As liturgical forms developed in the early Christian church, bells were used for a couple of purposes. One was to summon people to prayer; the other was directly a part of worship. These handheld bells, unlike the small bells on garments or horses, first developed as gongs or even wooden percussion instruments.
These wood instruments, called semantron in Greek, developed in the monastic tradition and were a way to summon monks for prayer and liturgy. Semantrons, made of wood or metal, are still common in the Orthodox churches.
However, it was not from the East that the cup-shaped bells we know today entered the church. Instead, it was largely due to the Irish and Celtic missionaries who adapted square-shaped cow bells and used them to announce their arrivals in town.
Many of these ancient bells — called clog in Gaelic (from which came the German glocke as in “glockenspiel”) — are preserved today. A plain iron bell, said to be St. Patrick’s (d. 493), can be seen in Royal Irish Academy in Dublin.

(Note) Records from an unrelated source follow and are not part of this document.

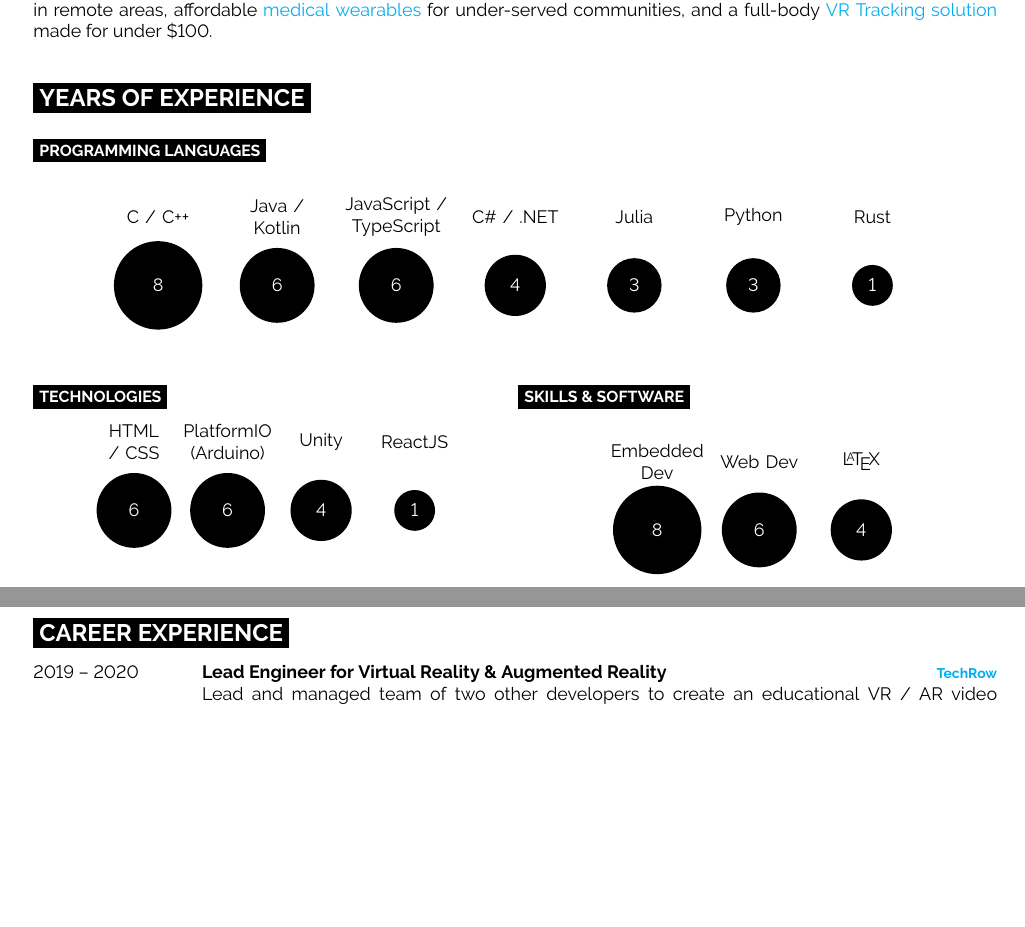
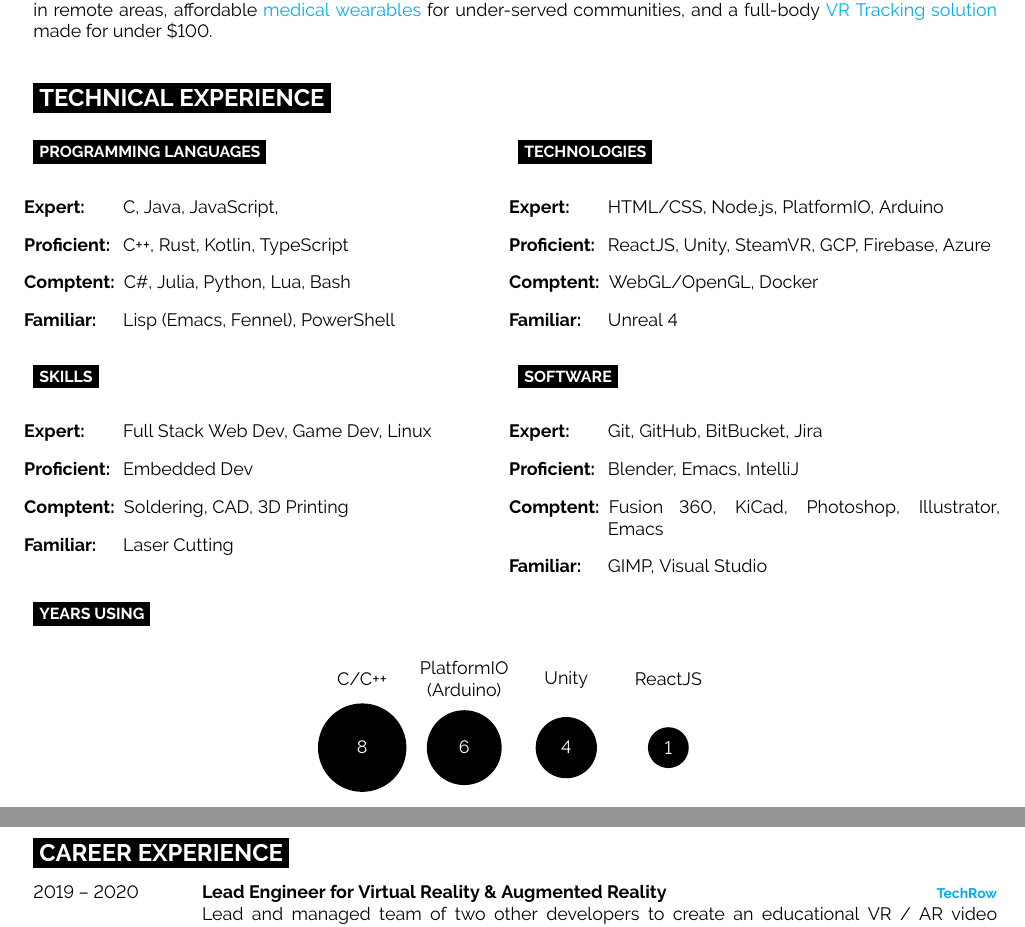
Before and after one commit to Cosmic-Goat/Resume, a LaTeX document (main.tex): two parts of pages 1 and 2 of 2, joined at a grey line, cut so that both start at the same text, the shorter picture padded with empty space. Compiled offline with pdfLaTeX.

Commit message:
Created Technical Experience section.

```diff
--- a/main.tex
+++ b/main.tex
@@ -22,6 +22,8 @@
 
 \documentclass[9pt]{developercv} % Default font size, values from 8-12pt are recommended
 %----------------------------------------------------------------------------------------
+
+\usepackage{enumitem}
 
 \begin{document}
 
@@ -93,49 +95,57 @@ autonomous \href{https://devpost.com/software/phoenix-3nzy29}{fire fighting dron
 affordable \href{https://github.com/Cosmic-Goat/ViKi}{medical wearables} for under-served communities,
 and a full-body \href{https://github.com/Cosmic-Goat/Track-O-Tron}{VR Tracking solution} made for under \$100.
 
-
 \hfill % Whitespace between
 
-\cvsect{Years of Experience}
-
-\vspace{-8pt}
-\cvsubsect{Programming Languages}
-\begin{center}
-	\bubbles{
-	8/{C / C++},
-	6/{Java / Kotlin},
-	6/{JavaScript / TypeScript},
-	4/{C\# / .NET},
-	3/{Julia},
-	3/{Python},
-	1/{Rust}
-	}{1.4}
-\end{center}
+\cvsect{Technical Experience}
+\vspace{-16pt}
 
 \begin{minipage}[t]{0.5\textwidth} % 50% of the page for the skills bar chart
-	\cvsubsect{Technologies}
-	\vspace{-10pt}
-	\begin{center}
-		\bubbles{
-		6/{HTML / CSS},
-		6/{PlatformIO (Arduino)},
-		4/{Unity},
-		1/{ReactJS}
-		}{1.1}
-	\end{center}
+	\cvsubsect{Programming Languages}
+	\begin{itemize}[align=left, leftmargin=5em, itemindent=0pt, labelwidth=5em]
+		\item[\textbf{Expert:}] C, Java, JavaScript,
+		\item[\textbf{Proficient:}] C++, Rust, Kotlin, TypeScript
+		\item[\textbf{Comptent:}] C\#, Julia, Python, Lua, Bash
+		\item[\textbf{Familiar:}] Lisp (Emacs, Fennel), PowerShell
+	\end{itemize}
+	\cvsubsect{Skills}
+	\begin{itemize}[align=left, leftmargin=5em, itemindent=0pt, labelwidth=5em]
+		\item[\textbf{Expert:}] Full Stack Web Dev, Game Dev, Linux
+		\item[\textbf{Proficient:}] Embedded Dev
+		\item[\textbf{Comptent:}] Soldering, CAD, 3D Printing
+		\item[\textbf{Familiar:}] Laser Cutting
+	\end{itemize}
 \end{minipage}
 \hfill % Whitespace between
 \begin{minipage}[t]{0.5\textwidth} % 50% of the page for the skills bar chart
-	\cvsubsect{Skills \& Software}
-	\begin{center}
-		\bubbles{
-		8/{Embedded Dev},
-		6/{Web Dev},
-		4/{\LaTeX}
-		}{1.2}
-	\end{center}
+	\cvsubsect{Technologies}
+	\begin{itemize}[align=left, leftmargin=5em, itemindent=0pt, labelwidth=5em]
+		\item[\textbf{Expert:}] HTML/CSS, Node.js, PlatformIO, Arduino
+		\item[\textbf{Proficient:}] ReactJS, Unity, SteamVR, GCP, Firebase, Azure
+		\item[\textbf{Comptent:}] WebGL/OpenGL, Docker
+		\item[\textbf{Familiar:}] Unreal 4
+	\end{itemize}
+
+	\cvsubsect{Software}
+	\begin{itemize}[align=left, leftmargin=5em, itemindent=0pt, labelwidth=5em]
+		\item[\textbf{Expert:}] Git, GitHub, BitBucket, Jira
+		\item[\textbf{Proficient:}] Blender, Emacs, IntelliJ
+		\item[\textbf{Comptent:}] Fusion 360, KiCad, Photoshop, Illustrator, Emacs
+		\item[\textbf{Familiar:}] GIMP, Visual Studio
+	\end{itemize}
 \end{minipage}
 
+\hfill
+
+\cvsubsect{Years Using}
+\begin{center}
+	\bubbles{
+	8/{C/C++},
+	6/{PlatformIO (Arduino)},
+	4/{Unity},
+	1/{ReactJS}
+	}{1.2}
+\end{center}
 
 %----------------------------------------------------------------------------------------
 %	EXPERIENCE
```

Using bells to summon people for prayer or significant events in the community developed out of these missionary bells, and bell towers with fixed bells became common by the early Middle Ages, around 600 A.D. “The Catholic Encyclopedia” notes that Pope Stephen II (752-757) erected a tower with three bells at the first St. Peter’s Basilica. The present large bell at St. Peter’s, weighing seven tons, may date to these bells, but it has been recast many times. The last time was under Pope Pius VI in 1785.
These larger bells were used — in days when watches and clocks were rare — to announce Masses and prayer services. With time, the bells came to be used to announce other events. There was “the passing bell” when someone was dying, the funeral toll and the warning during storms, as well as joyous times like weddings or Christmas.

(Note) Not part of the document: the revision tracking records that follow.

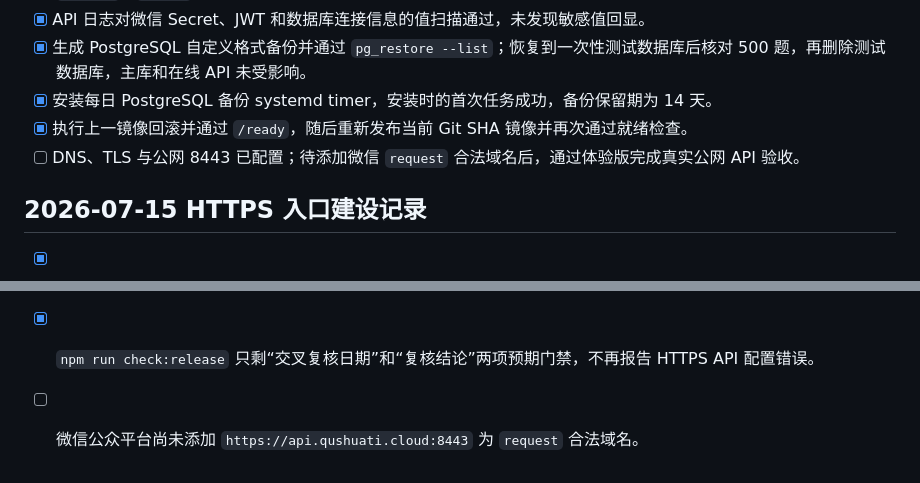
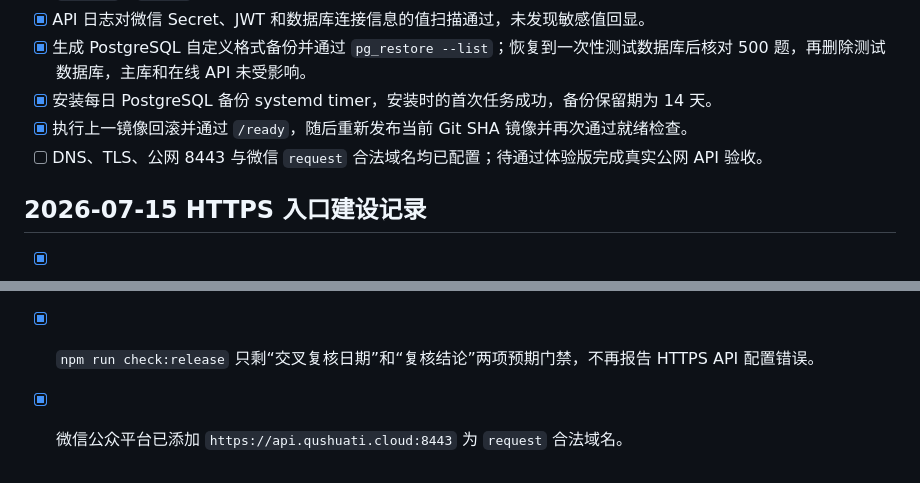
Before and after one commit to mrmi9/quzijie-study, a Markdown page: docs/MANUAL_TEST_CHECKLIST.md, 2 parts joined by grey strips. Rendered like a GitHub page.

```diff
--- a/docs/MANUAL_TEST_CHECKLIST.md
+++ b/docs/MANUAL_TEST_CHECKLIST.md
@@ -94,7 +94,7 @@
 - [x] 生成 PostgreSQL 自定义格式备份并通过 `pg_restore --list`；恢复到一次性测试数据库后核对 500 题，再删除测试数据库，主库和在线 API 未受影响。
 - [x] 安装每日 PostgreSQL 备份 systemd timer，安装时的首次任务成功，备份保留期为 14 天。
 - [x] 执行上一镜像回滚并通过 `/ready`，随后重新发布当前 Git SHA 镜像并再次通过就绪检查。
-- [ ] DNS、TLS 与公网 8443 已配置；待添加微信 `request` 合法域名后，通过体验版完成真实公网 API 验收。
+- [ ] DNS、TLS、公网 8443 与微信 `request` 合法域名均已配置；待通过体验版完成真实公网 API 验收。
 
 ## 2026-07-15 HTTPS 入口建设记录
 
@@ -106,4 +106,4 @@
 - [x] `certbot renew --dry-run --no-random-sleep-on-renew` 模拟续期成功，续期部署钩子通过 `nginx -t` 后重载服务。
 - [x] `npm run verify:all` 通过：500 题、18 页面、8 项服务端单元测试和 7 项 PostgreSQL 集成测试全部成功。
 - [x] `npm run check:release` 只剩“交叉复核日期”和“复核结论”两项预期门禁，不再报告 HTTPS API 配置错误。
-- [ ] 微信公众平台尚未添加 `https://api.qushuati.cloud:8443` 为 `request` 合法域名。
+- [x] 微信公众平台已添加 `https://api.qushuati.cloud:8443` 为 `request` 合法域名。
```
Also changed, not shown: docs/PRODUCTION_DEPLOYMENT_ROADMAP.md (+3 -6 lines), docs/RELEASE_CHECKLIST.md (+1 -1 lines).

Bells became such a part of church life that when new bells were placed in bell towers, they were blessed and dedicated to a particular saint. This was sometimes erroneously called the “baptism of bells.” For example, on Jan. 15, 1882, the five bells in St. Francis Xavier Cathedral in Green Bay were blessed. The largest, in the north tower, is dedicated to St. Paul — and engraved with the apostle’s name.
Bells were also used to announce prayer — the most famous being the “Angelus bell,” used at morning, noon and evening prayer. Some bells in towers were also used to announce the moment of consecration during Mass. This is still done with the bell at St. Peter’s. During the Middle Ages, because of a sense of unworthiness, many people did not often attend Mass. However, the pealing of the bell at the elevation allowed them to pause and pray while they were at work.

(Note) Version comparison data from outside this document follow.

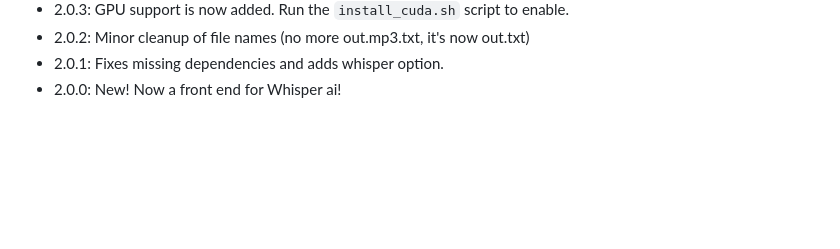
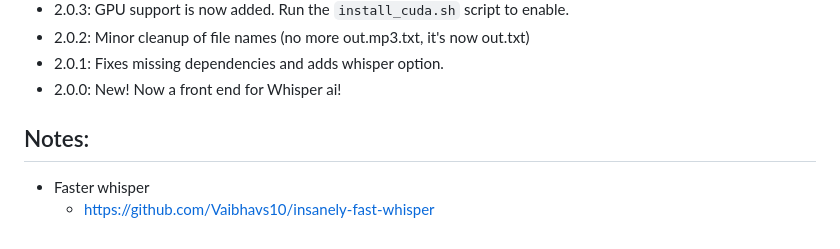
Before and after one commit to zackees/transcribe-anything, a Markdown page: README.md, the part around the change. Rendered like a GitHub page; blank space fills up the shorter version.

Commit message:
update notes

```diff
--- a/README.md
+++ b/README.md
@@ -173,3 +173,8 @@ is closed then to get back into the environment `cd transcribe_anything` and exe
   * 2.0.2: Minor cleanup of file names (no more out.mp3.txt, it's now out.txt)
   * 2.0.1: Fixes missing dependencies and adds whisper option.
   * 2.0.0: New! Now a front end for Whisper ai!
+
+## Notes:
+
+  * Faster whisper
+    * https://github.com/Vaibhavs10/insanely-fast-whisper
```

Similarly, inside churches, the smaller, hand-held Sanctus or altar bells also developed, around the 13th century. Since Mass was celebrated in Latin, which few spoke, people often said personal prayers during the Mass. The Sanctus bells were rung to draw their attention at the moment the Body of Christ became present on the altar.
Church historian Matthew Herrera notes that altar bells had been part of church culture for more than three centuries before the Council of Trent mandated their use during the Mass. With the Novus Ordo Mass in 1970, following Vatican II, altar bells became optional and are used according to local tradition. Their use at High Mass in the Extraordinary Form of the Roman Rite (sometimes called the Tridentine Mass) of 1962 is still part of the Roman Missal (the liturgical book).
However they have been used, bells have added to our prayer, praise and worship. They have welcomed us to Mass, joined us in prayer, and told us of joys and sorrows. As we approach Christmas, we will hear bells in the secular world as well — from collection kettles to reindeer harnesses. But each time we hear bells, we should remember their history in the church. And then we can join in one of the alternate lyrics to the Ukrainian Bell Carol: “Ring Christmas bells, merrily ring, tell all the world, Jesus is King.”
Sources: Green Bay Diocese archives, The Catholic Encyclopedia; Sanctus Bells, History and Use in the Catholic Church; www.fisheaters.com